||Emission Trading in India: A Study of Two Schemes
Emission Trading in India: A Study of Two Schemes
Kaushik Ranjan, Bandyopadhyay
AGI Working Paper Series = AGI Working Paper Series
44 , 2016-01

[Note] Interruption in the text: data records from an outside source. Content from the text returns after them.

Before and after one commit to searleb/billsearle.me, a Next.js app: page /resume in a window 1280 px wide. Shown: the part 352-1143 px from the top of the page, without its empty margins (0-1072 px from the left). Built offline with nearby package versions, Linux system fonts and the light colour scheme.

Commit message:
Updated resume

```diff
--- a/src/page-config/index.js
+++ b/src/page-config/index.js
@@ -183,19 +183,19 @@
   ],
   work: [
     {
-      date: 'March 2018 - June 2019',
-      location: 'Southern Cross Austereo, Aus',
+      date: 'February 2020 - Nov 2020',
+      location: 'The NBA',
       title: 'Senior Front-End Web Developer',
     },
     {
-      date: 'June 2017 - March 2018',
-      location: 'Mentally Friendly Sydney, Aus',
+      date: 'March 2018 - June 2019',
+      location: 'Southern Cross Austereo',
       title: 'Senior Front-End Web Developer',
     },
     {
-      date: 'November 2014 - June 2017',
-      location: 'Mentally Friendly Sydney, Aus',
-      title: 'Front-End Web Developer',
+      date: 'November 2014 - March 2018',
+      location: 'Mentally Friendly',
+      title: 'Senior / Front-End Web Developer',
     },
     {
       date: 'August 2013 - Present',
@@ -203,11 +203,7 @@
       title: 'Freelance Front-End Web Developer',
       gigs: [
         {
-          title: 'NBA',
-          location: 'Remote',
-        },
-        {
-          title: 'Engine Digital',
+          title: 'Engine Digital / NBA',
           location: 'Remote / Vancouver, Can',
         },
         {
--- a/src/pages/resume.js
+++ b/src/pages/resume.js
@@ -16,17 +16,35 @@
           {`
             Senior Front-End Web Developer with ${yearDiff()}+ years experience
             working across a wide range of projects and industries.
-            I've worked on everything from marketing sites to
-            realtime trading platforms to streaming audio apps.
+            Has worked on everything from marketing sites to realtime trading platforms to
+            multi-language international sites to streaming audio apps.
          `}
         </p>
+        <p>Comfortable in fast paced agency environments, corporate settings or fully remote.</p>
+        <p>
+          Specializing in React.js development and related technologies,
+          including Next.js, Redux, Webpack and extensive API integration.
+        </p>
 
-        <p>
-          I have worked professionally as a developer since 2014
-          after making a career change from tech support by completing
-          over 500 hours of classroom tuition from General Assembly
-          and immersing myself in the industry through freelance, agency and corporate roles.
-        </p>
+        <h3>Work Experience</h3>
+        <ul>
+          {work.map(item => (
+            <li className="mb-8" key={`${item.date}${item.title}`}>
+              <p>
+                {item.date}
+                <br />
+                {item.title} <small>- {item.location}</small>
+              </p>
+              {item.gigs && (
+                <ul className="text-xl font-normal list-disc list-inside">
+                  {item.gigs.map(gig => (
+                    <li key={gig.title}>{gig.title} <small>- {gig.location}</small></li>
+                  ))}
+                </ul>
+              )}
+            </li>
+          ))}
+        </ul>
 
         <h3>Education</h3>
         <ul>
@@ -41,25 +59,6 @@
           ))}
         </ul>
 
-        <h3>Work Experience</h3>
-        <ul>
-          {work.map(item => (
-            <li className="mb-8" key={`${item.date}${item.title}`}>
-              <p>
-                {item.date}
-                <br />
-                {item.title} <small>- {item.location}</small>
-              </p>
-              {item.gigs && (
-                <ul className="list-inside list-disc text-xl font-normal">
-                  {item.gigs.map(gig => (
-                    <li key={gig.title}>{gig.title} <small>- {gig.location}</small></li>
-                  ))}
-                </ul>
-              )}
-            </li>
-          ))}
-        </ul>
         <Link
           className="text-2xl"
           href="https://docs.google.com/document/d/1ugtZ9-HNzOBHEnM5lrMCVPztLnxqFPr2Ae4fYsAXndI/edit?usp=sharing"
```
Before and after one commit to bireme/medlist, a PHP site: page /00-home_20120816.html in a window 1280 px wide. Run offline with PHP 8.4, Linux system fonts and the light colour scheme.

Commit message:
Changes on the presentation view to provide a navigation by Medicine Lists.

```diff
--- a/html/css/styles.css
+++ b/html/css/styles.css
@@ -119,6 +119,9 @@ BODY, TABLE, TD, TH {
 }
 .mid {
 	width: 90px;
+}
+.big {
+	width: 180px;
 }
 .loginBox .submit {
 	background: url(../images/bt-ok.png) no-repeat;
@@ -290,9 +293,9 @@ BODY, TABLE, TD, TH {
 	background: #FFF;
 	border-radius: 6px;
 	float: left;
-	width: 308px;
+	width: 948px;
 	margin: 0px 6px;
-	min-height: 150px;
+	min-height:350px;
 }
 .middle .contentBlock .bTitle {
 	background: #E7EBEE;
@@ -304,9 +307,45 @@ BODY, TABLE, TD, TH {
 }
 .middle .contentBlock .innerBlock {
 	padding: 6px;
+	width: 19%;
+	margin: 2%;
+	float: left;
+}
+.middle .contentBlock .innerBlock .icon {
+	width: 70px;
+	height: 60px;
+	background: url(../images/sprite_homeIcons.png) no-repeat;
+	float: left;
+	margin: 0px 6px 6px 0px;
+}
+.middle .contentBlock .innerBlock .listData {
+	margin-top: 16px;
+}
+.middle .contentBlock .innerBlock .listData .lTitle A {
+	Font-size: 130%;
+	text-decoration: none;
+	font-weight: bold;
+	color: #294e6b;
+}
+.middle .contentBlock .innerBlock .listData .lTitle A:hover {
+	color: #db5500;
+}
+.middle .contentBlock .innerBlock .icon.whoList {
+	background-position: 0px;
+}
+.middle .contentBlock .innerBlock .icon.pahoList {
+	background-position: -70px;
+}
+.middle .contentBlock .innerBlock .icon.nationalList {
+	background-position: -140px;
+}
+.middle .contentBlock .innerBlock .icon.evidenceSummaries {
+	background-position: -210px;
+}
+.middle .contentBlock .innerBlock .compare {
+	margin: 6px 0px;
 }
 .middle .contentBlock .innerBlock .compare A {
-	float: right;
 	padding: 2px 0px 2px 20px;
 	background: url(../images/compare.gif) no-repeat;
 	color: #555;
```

The paper reviews two schemes in India that have some degree of resemblance with the market based emission trading mechanism like EU-ETS. The first scheme is an innovative emission trading scheme on an air pollutant namely respiratory solid particulate matter (RSPM) with serious potential health implication. The scheme has been piloted in industrial clusters of three polluting states in India (Gujarat, Maharashtra and Tamilnadu). Although the scheme is not on CO2, this happens to be the first of its kind emission trading system in a developing country that mimics the EU-ETS system. The scheme shifts away from the traditional command and control regulation where the industrial point sources have to comply with the norms set by the Central Pollution Control Board (CPCB) or else pay a high penalty. It instead sets a pollution target for an area based on ambient air quality standard and allocates permits to industrial point sources that would then be traded based on gains or shortfalls from compliance after verification. For setting the baseline and verification the scheme relies on a continuous emission monitoring system (CEMS) that provides real-time information on emission and resolves much of the problems that are otherwise prevalent with spot checking and also minimises the problem that potentially arises with suspicious or wrong reporting by third-party auditors. The second scheme known as Perform Achieve and Trade (PAT) scheme is a flagship programme of the Bureau of Energy Efficiency, Ministry of Power, Government of India, under the National Mission on Enhanced Energy Efficiency (NMEEE). The programme also resembles a cap and trade mechanism and involves trading in energy saving certificates between energy intensive industrial production units identified as designated consumers (DCs). Although the scheme does not involve any direct trading based on absolute or relative CO2 emissions but the potential unit of energy saved (expressed in tonnes of oil equivalent) could easily be converted into CO2 emission equivalent. The scheme has the potential to pave the way for creating a more holistic market for emission trading in India. The scheme also holds lot of promises in linking with the international carbon offsets market through adjustments and harmonisation in monitoring, reporting and verification (MRV). In the light of this, the paper also provides a review of the operation and institutional mechanism of the scheme and explores the potential in its linking with other international carbon offsetting schemes.